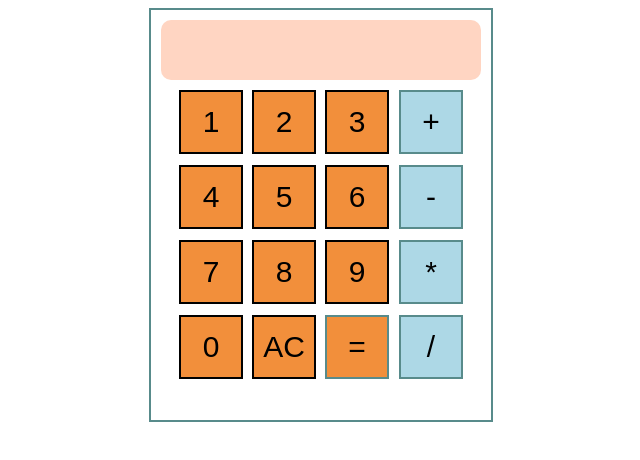
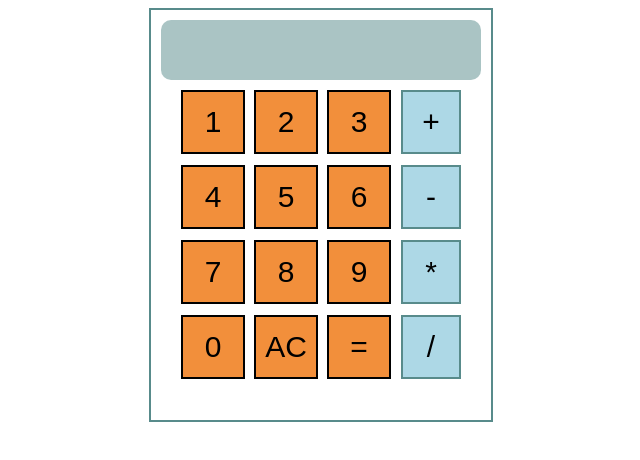
Before and after one commit to lukic-00/Calculator-js, a plain HTML site: page index.html in a window 1280 px wide. Shown: the whole page, without its empty margins (319-959 px from the left). Drawn offline with Linux system fonts and the light colour scheme.

Commit message:
MVP, design improved and ERROR message when NaN in display

```diff
--- a/script.js
+++ b/script.js
@@ -212,8 +212,12 @@ enter.addEventListener("click", function() {
     let secondNumber = parseInt(secondValue);
     let result = operator(firstNumber, secondNumber);
     console.log("Result: " + result);
-    finalResult.textContent = result
-    firstValue = ""
+    if(isNaN(firstNumber) || isNaN(secondNumber)){
+        finalResult.textContent = "ERROR"
+    } else {
+        finalResult.textContent = result
+    }
+    firstValue = result
     secondValue = ""
     firstNumber = ""
     secondNumber = ""
--- a/style.css
+++ b/style.css
@@ -19,7 +19,7 @@ body {
     display: flex;
     justify-content: center;
     align-items: center;
-    background-color: #FFD5C2;
+    background-color: #588b8b82;
     height: 60px;
     border-radius: 10px;
 
@@ -51,26 +51,28 @@ body {
 .b8,
 .b9,
 .b0,
-.bAc {
+.bAc,
+.enter {
     height: 60px;
     width: 60px;
     border: 2px solid black;
+    cursor: pointer;
 }
 
 .addButton,
 .subButton,
 .multiButton,
-.divideButton,
-.enter {
+.divideButton {
     height: 60px;
     width: 60px;
     border: 2px solid #588B8B;
+    cursor: pointer;
 }
 
 .operators {
     display: flex;
-    flex-direction: column;
-    gap: 11px;
+    flex-wrap: wrap;
+    width: 60px;
 }
 
 .opeBtn {
```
^^^^^^^^^^^^^^^^
**Directions for this task:**
The answer should be a single number: how many lines of the entries hold "finalResult".

**Solved exercise:**
3